▶ Task objective
Go through the records and report each line holding the string "Script".

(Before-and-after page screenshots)
┄┄┄┄┄┄┄┄┄┄

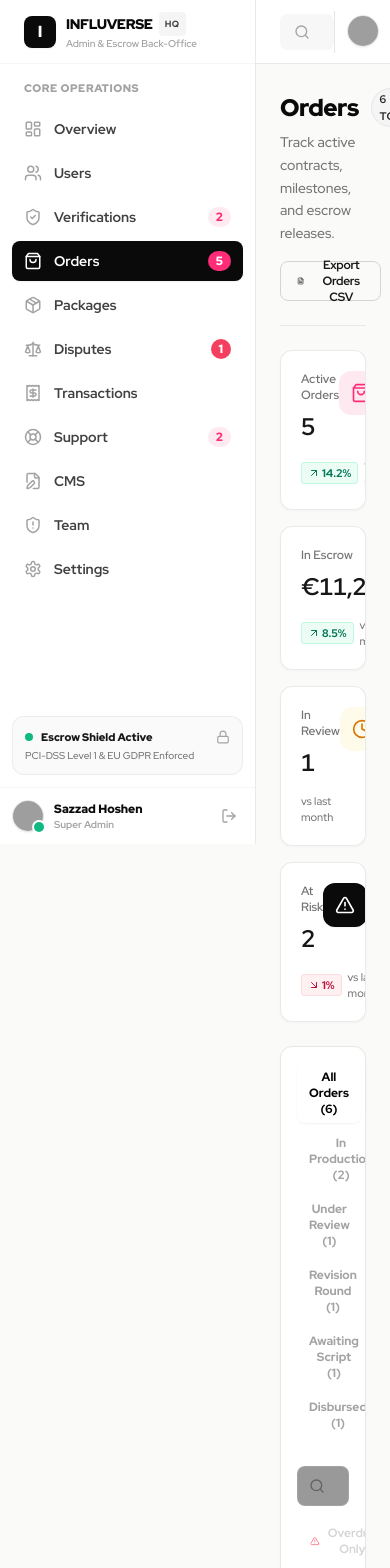
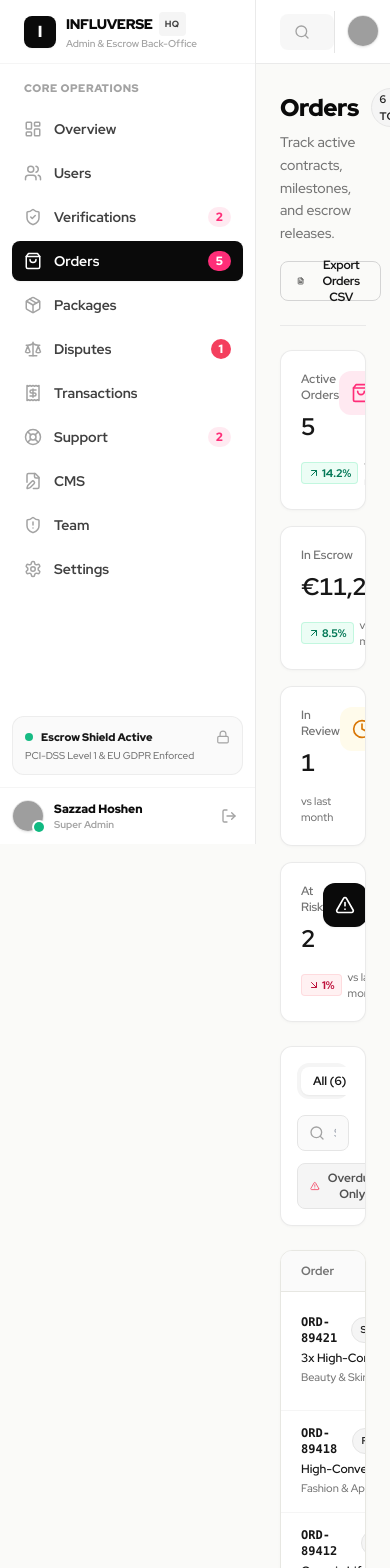
Before and after one commit to BeingSazzad/Influencer-Dashboard, a React (Vite) app: page /orders in a window 390 px wide. Shown: the top 1568 px of the page. Built offline with nearby package versions, Linux system fonts and the light colour scheme; grey boxes are pictures that could not be loaded; a web font is replaced by a local one.

Commit message:
fix: resolve low contrast and text readability on orders and tickets tables

```diff
--- a/src/pages/dashboard/OrdersPage.tsx
+++ b/src/pages/dashboard/OrdersPage.tsx
@@ -175,43 +175,19 @@ export const OrdersPage: React.FC = () => {
   const renderStatusBadge = (status: OrderStatus) => {
     switch (status) {
       case 'deliverable_submitted':
-        return (
-          <Badge variant="warning" className="uppercase tracking-wider font-extrabold text-[11px] px-2.5 py-0.5">
-            Under Brand Review
-          </Badge>
-        );
+        return <Badge variant="warning" size="sm">Under Review</Badge>;
       case 'revision_requested':
-        return (
-          <Badge variant="warning" className="bg-amber-500/10 text-amber-500 border border-amber-500/20 uppercase tracking-wider font-extrabold text-[11px] px-2.5 py-0.5">
-            Revision Round
-          </Badge>
-        );
+        return <Badge variant="warning" size="sm">Revision</Badge>;
       case 'in_progress':
-        return (
-          <Badge variant="default" className="bg-blue-500/10 text-blue-400 border border-blue-500/20 uppercase tracking-wider font-extrabold text-[11px] px-2.5 py-0.5">
-            In Production
-          </Badge>
-        );
+        return <Badge variant="default" size="sm">In Progress</Badge>;
       case 'escrow_funded':
-        return (
-          <Badge variant="neutral" className="uppercase tracking-wider font-extrabold text-[11px] px-2.5 py-0.5">
-            Awaiting Script
-          </Badge>
-        );
+        return <Badge variant="neutral" size="sm">Awaiting Script</Badge>;
       case 'completed':
-        return (
-          <Badge variant="success" className="uppercase tracking-wider font-extrabold text-[11px] px-2.5 py-0.5">
-            Completed / Disbursed
-          </Badge>
-        );
+        return <Badge variant="success" size="sm">Completed</Badge>;
       case 'disputed':
-        return (
-          <Badge variant="danger" className="uppercase tracking-wider font-extrabold text-[11px] px-2.5 py-0.5">
-            Disputed in Escrow
-          </Badge>
-        );
+        return <Badge variant="danger" size="sm">Disputed</Badge>;
       default:
-        return <Badge variant="neutral">{status}</Badge>;
+        return <Badge variant="neutral" size="sm">{status}</Badge>;
     }
   };
 
@@ -293,81 +269,42 @@ export const OrdersPage: React.FC = () => {
       </div>
 
       {/* Filter Tabs & Search Bar */}
-      <Card className="p-4 sm:p-5 border-[#E7E7E2] dark:border-white/10">
+      <Card className="p-4">
         <div className="flex flex-col lg:flex-row items-stretch lg:items-center justify-between gap-4">
           {/* Status Tabs */}
-          <div className="flex flex-wrap items-center gap-1.5 border-b lg:border-b-0 pb-3 lg:pb-0 border-white/5">
+          <div className="flex items-center gap-1 bg-neutral-100 p-1 rounded-xl self-start overflow-x-auto max-w-full">
+            {[
+              { id: 'all', label: `All (${orders.length})` },
+              { id: 'in_progress', label: `In Production (${orders.filter((o) => o.status === 'in_progress').length})` },
+              { id: 'deliverable_submitted', label: `In Review (${orders.filter((o) => o.status === 'deliverable_submitted').length})` },
+              { id: 'revision_requested', label: `Revision (${orders.filter((o) => o.status === 'revision_requested').length})` },
+              { id: 'escrow_funded', label: `Awaiting Script (${orders.filter((o) => o.status === 'escrow_funded').length})` },
+              { id: 'completed', label: `Completed (${orders.filter((o) => o.status === 'completed').length})` },
+            ].map((tab) => (
               <button
-              onClick={() => dispatch(setOrderStatusFilter('all'))}
-              className={`px-3 py-1.5 rounded-lg text-xs font-extrabold transition-all ${
-                statusFilter === 'all'
-                  ? 'bg-white text-black dark:bg-white dark:text-black shadow-sm'
-                  : 'text-neutral-400 hover:text-white hover:bg-white/5'
+                key={tab.id}
+                onClick={() => dispatch(setOrderStatusFilter(tab.id as any))}
+                className={`px-3 py-1.5 rounded-lg text-xs font-bold transition-all shrink-0 ${
+                  statusFilter === tab.id
+                    ? 'bg-white text-neutral-900 shadow-sm'
+                    : 'text-neutral-500 hover:text-neutral-900'
                 }`}
               >
-              All Orders ({orders.length})
+                {tab.label}
               </button>
-            <button
-              onClick={() => dispatch(setOrderStatusFilter('in_progress'))}
-              className={`px-3 py-1.5 rounded-lg text-xs font-extrabold transition-all ${
-                statusFilter === 'in_progress'
-                  ? 'bg-blue-500/20 text-blue-400 border border-blue-500/30'
-                  : 'text-neutral-400 hover:text-white hover:bg-white/5'
-              }`}
-            >
-              In Production ({orders.filter((o) => o.status === 'in_progress').length})
-            </button>
-            <button
-              onClick={() => dispatch(setOrderStatusFilter('deliverable_submitted'))}
-              className={`px-3 py-1.5 rounded-lg text-xs font-extrabold transition-all ${
-                statusFilter === 'deliverable_submitted'
-                  ? 'bg-amber-500/20 text-amber-400 border border-amber-500/30'
-                  : 'text-neutral-400 hover:text-white hover:bg-white/5'
-              }`}
-            >
-              Under Review ({orders.filter((o) => o.status === 'deliverable_submitted').length})
-            </button>
-            <button
-              onClick={() => dispatch(setOrderStatusFilter('revision_requested'))}
-              className={`px-3 py-1.5 rounded-lg text-xs font-extrabold transition-all ${
-                statusFilter === 'revision_requested'
-                  ? 'bg-amber-500/20 text-amber-300 border border-amber-500/30'
-                  : 'text-neutral-400 hover:text-white hover:bg-white/5'
-              }`}
-            >
-              Revision Round ({orders.filter((o) => o.status === 'revision_requested').length})
-            </button>
-            <button
-              onClick={() => dispatch(setOrderStatusFilter('escrow_funded'))}
-              className={`px-3 py-1.5 rounded-lg text-xs font-extrabold transition-all ${
-                statusFilter === 'escrow_funded'
-                  ? 'bg-white/10 text-white border border-white/20'
-                  : 'text-neutral-400 hover:text-white hover:bg-white/5'
-              }`}
-            >
-              Awaiting Script ({orders.filter((o) => o.status === 'escrow_funded').length})
-            </button>
-            <button
-              onClick={() => dispatch(setOrderStatusFilter('completed'))}
-              className={`px-3 py-1.5 rounded-lg text-xs font-extrabold transition-all ${
-                statusFilter === 'completed'
-                  ? 'bg-emerald-500/20 text-emerald-400 border border-emerald-500/30'
-                  : 'text-neutral-400 hover:text-white hover:bg-white/5'
-              }`}
-            >
-              Disbursed ({orders.filter((o) => o.status === 'completed').length})
-            </button>
+            ))}
           </div>
 
           {/* Search & SLA Filter */}
           <div className="flex flex-col sm:flex-row items-center gap-3">
             <div className="relative w-full sm:w-64">
               <Search className="absolute left-3 top-1/2 -translate-y-1/2 w-4 h-4 text-neutral-400" />
-              <Input
+              <input
+                type="text"
                 value={searchQuery}
                 onChange={(e) => dispatch(setOrderSearchQuery(e.target.value))}
-                placeholder="Search orders, brands, creators..."
-                className="pl-9 py-1.5 text-xs bg-black/40 border-white/10"
+                placeholder="Search orders..."
+                className="w-full h-9 pl-9 pr-3 text-xs bg-neutral-50 border border-neutral-200 rounded-lg outline-none focus:ring-2 focus:ring-brand-pink/20 font-medium text-neutral-900"
               />
             </div>
 
@@ -378,11 +315,11 @@ export const OrdersPage: React.FC = () => {
                 }
                 className={`flex-1 sm:flex-none px-3 py-1.5 rounded-lg text-xs font-bold transition-all flex items-center justify-center gap-1.5 ${
                   slaFilter === 'overdue'
-                    ? 'bg-rose-500 text-white shadow-sm'
-                    : 'bg-white/5 text-neutral-300 hover:bg-white/10 border border-white/5'
+                    ? 'bg-rose-50 text-rose-700 border border-rose-200 shadow-sm'
+                    : 'bg-neutral-100 text-neutral-600 hover:bg-neutral-200 border border-neutral-200'
                 }`}
               >
-                <AlertTriangle className="w-3.5 h-3.5 text-rose-400" />
+                <AlertTriangle className="w-3.5 h-3.5 text-rose-500" />
                 Overdue Only
               </button>
             </div>
@@ -404,7 +341,7 @@ export const OrdersPage: React.FC = () => {
                 <th className="py-3 px-5 text-right">Action</th>
               </tr>
             </thead>
-            <tbody className="divide-y divide-[#E7E7E2] dark:divide-white/5">
+            <tbody className="divide-y divide-neutral-100 bg-white">
               {filteredOrders.length === 0 ? (
                 <tr>
                   <td colSpan={6} className="py-12 text-center text-neutral-400">
@@ -416,133 +353,93 @@ export const OrdersPage: React.FC = () => {
                 filteredOrders.map((order) => (
                   <tr
                     key={order.id}
-                    className="hover:bg-white/[0.02] transition-colors group cursor-pointer"
+                    className="hover:bg-neutral-50/70 transition-colors cursor-pointer"
                     onClick={() => handleOpenDossier(order)}
                   >
                     {/* Order ID & Package */}
-                    <td className="py-4 px-5">
-                      <div className="space-y-1">
+                    <td className="py-3.5 px-5">
                       <div className="flex items-center gap-2">
-                          <span className="font-black text-white text-sm tracking-tight">{order.id}</span>
-                          <span className="text-[10px] uppercase font-black px-1.5 py-0.5 rounded bg-white/10 text-neutral-300">
+                        <span className="font-mono text-xs font-bold text-neutral-900">{order.id}</span>
+                        <Badge variant="neutral" size="sm" className="capitalize text-[10px]">
                           {order.packageTier}
-                          </span>
+                        </Badge>
                       </div>
-                        <p className="font-extrabold text-neutral-200 text-xs line-clamp-1 max-w-[240px]">
+                      <p className="text-xs font-semibold text-neutral-900 line-clamp-1 max-w-[220px] mt-1" title={order.packageTitle}>
                         {order.packageTitle}
                       </p>
-                        <span className="text-[11px] text-neutral-500 font-semibold">{order.category}</span>
-                      </div>
+                      <span className="text-[11px] text-neutral-500 font-medium">{order.category}</span>
                     </td>
 
                     {/* Counterparties */}
-                    <td className="py-4 px-5" onClick={(e) => e.stopPropagation()}>
-                      <div className="flex items-center gap-2.5">
-                        {/* Brand */}
-                        <div className="flex items-center gap-1.5" title={`Brand: ${order.brandName}`}>
-                          <Avatar src={order.brandAvatar} alt={order.brandName} size="sm" />
-                          <div className="max-w-[100px]">
-                            <p className="text-xs font-bold text-white truncate">{order.brandName}</p>
-                            <span className="text-[10px] text-neutral-400">Brand</span>
+                    <td className="py-3.5 px-5" onClick={(e) => e.stopPropagation()}>
+                      <div className="space-y-1">
+                        <div className="flex items-center gap-2">
+                          <Avatar src={order.brandAvatar} name={order.brandName} size="xs" />
+                          <span className="text-xs font-bold text-neutral-900 truncate max-w-[120px]">{order.brandName}</span>
                         </div>
-                        </div>
-
-                        <ArrowRight className="w-3.5 h-3.5 text-neutral-500 flex-shrink-0" />
-
-                        {/* Creator */}
-                        <div className="flex items-center gap-1.5" title={`Creator: ${order.creatorName}`}>
-                          <Avatar src={order.creatorAvatar} alt={order.creatorName} size="sm" />
-                          <div className="max-w-[110px]">
-                            <p className="text-xs font-bold text-white truncate">{order.creatorName}</p>
-                            <span className="text-[10px] text-[#FF2D78] font-bold truncate block">
-                              {order.creatorHandle}
-                            </span>
-                          </div>
+                        <div className="flex items-center gap-2 pl-3 text-neutral-400 text-xs">
+                          <span>↳</span>
+                          <Avatar src={order.creatorAvatar} name={order.creatorName} size="xs" />
+                          <span className="text-xs font-semibold text-neutral-700 truncate max-w-[120px]">{order.creatorName}</span>
                         </div>
                       </div>
                     </td>
 
                     {/* Escrow & Payout */}
-                    <td className="py-4 px-5">
-                      <div className="space-y-0.5">
-                        <p className="font-black text-white text-sm">
+                    <td className="py-3.5 px-5">
+                      <p className="font-bold text-neutral-900 text-xs tabular-nums">
                         {formatCurrency(order.grossAmountEur)}
                       </p>
-                        <div className="flex items-center gap-1.5 text-[11px]">
-                          <span className="text-[#FF2D78] font-black">
-                            -15% ({formatCurrency(order.platformFeeEur)})
-                          </span>
-                          <span className="text-neutral-500">•</span>
-                          <span className="text-neutral-300 font-bold">
+                      <p className="text-[11px] text-neutral-500 tabular-nums mt-0.5">
                         Net: {formatCurrency(order.creatorNetEur)}
-                          </span>
-                        </div>
-                      </div>
+                      </p>
                     </td>
 
-                    {/* Status & Progress Bar */}
-                    <td className="py-4 px-5">
-                      <div className="space-y-1.5 max-w-[160px]">
+                    {/* Status & Progress */}
+                    <td className="py-3.5 px-5">
                       <div>{renderStatusBadge(order.status)}</div>
-                        <div className="w-full bg-white/10 rounded-full h-1.5 overflow-hidden">
-                          <div
-                            className={`h-full rounded-full transition-all duration-500 ${
-                              order.status === 'completed'
-                                ? 'bg-emerald-500'
-                                : order.status === 'disputed'
-                                ? 'bg-rose-500'
-                                : 'bg-[#FF2D78]'
-                            }`}
-                            style={{ width: `${order.progressPercent}%` }}
-                          />
-                        </div>
-                        <span className="text-[10px] text-neutral-400 block font-semibold">
-                          {order.progressPercent}% complete • {order.lastActivity}
+                      <span className="text-[11px] text-neutral-400 block mt-1 font-medium">
+                        {order.progressPercent}% • {order.lastActivity}
                       </span>
-                      </div>
                     </td>
 
                     {/* Delivery SLA */}
-                    <td className="py-4 px-5">
+                    <td className="py-3.5 px-5">
                       {order.status === 'completed' ? (
-                        <div className="flex items-center gap-1 text-emerald-400 text-xs font-bold">
+                        <div className="flex items-center gap-1 text-emerald-600 text-xs font-semibold">
                           <CheckCircle2 className="w-3.5 h-3.5" />
                           <span>Delivered</span>
                         </div>
                       ) : order.daysRemaining < 0 ? (
-                        <div className="inline-flex items-center gap-1 px-2.5 py-1 rounded-md bg-rose-500/20 text-rose-400 border border-rose-500/30 text-xs font-black animate-pulse">
-                          <AlertTriangle className="w-3.5 h-3.5" />
-                          <span>{Math.abs(order.daysRemaining)}d OVERDUE</span>
-                        </div>
+                        <Badge variant="danger" size="sm" dot>
+                          {Math.abs(order.daysRemaining)}d Overdue
+                        </Badge>
                       ) : order.daysRemaining <= 1 ? (
-                        <div className="inline-flex items-center gap-1 px-2 py-0.5 rounded-md bg-amber-500/20 text-amber-300 border border-amber-500/30 text-xs font-black">
-                          <Clock className="w-3.5 h-3.5" />
-                          <span>Due in {order.daysRemaining === 0 ? 'Hours' : '1 Day'}</span>
-                        </div>
+                        <Badge variant="warning" size="sm" dot>
+                          Due in {order.daysRemaining === 0 ? 'Hours' : '1 Day'}
+                        </Badge>
                       ) : (
-                        <div className="text-xs text-neutral-300 font-bold flex items-center gap-1">
-                          <Clock className="w-3.5 h-3.5 text-neutral-500" />
-                          <span>{order.daysRemaining} days left</span>
+                        <div className="text-xs text-neutral-700 font-medium">
+                          {order.daysRemaining} days left
                         </div>
                       )}
-                      <span className="text-[10px] text-neutral-500 block mt-0.5">Due {order.dueDate}</span>
+                      <span className="text-[11px] text-neutral-400 block mt-0.5">Due {order.dueDate}</span>
                     </td>
 
                     {/* Actions */}
-                    <td className="py-4 px-5 text-right" onClick={(e) => e.stopPropagation()}>
+                    <td className="py-3.5 px-5 text-right" onClick={(e) => e.stopPropagation()}>
                       <div className="flex items-center justify-end gap-2">
                         <Button
-                          variant="secondary"
+                          variant="ghost"
                           size="sm"
                           onClick={() => handleOpenDossier(order)}
-                          className="text-xs font-bold"
                         >
-                          Monitor
+                          View
                         </Button>
 
                         <Dropdown
                           trigger={
-                            <Button variant="ghost" size="icon" className="h-8 w-8 text-neutral-400 hover:text-white">
+                            <Button variant="ghost" size="icon" className="h-8 w-8 text-neutral-400 hover:text-neutral-900 hover:bg-neutral-100">
                               •••
                             </Button>
                           }
```
Also changed, not shown: src/pages/dashboard/TicketsPage.tsx (+46 -48 lines). Lines whose indentation alone changed are shown as unchanged.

┄┄┄┄┄┄┄┄┄┄

▶ Expected answer
-            Awaiting Script
+        return <Badge variant="neutral" size="sm">Awaiting Script</Badge>;
+              { id: 'escrow_funded', label: `Awaiting Script (${orders.filter((o) => o.status === 'escrow_funded').length})` },
-              Awaiting Script ({orders.filter((o) => o.status === 'escrow_funded').length})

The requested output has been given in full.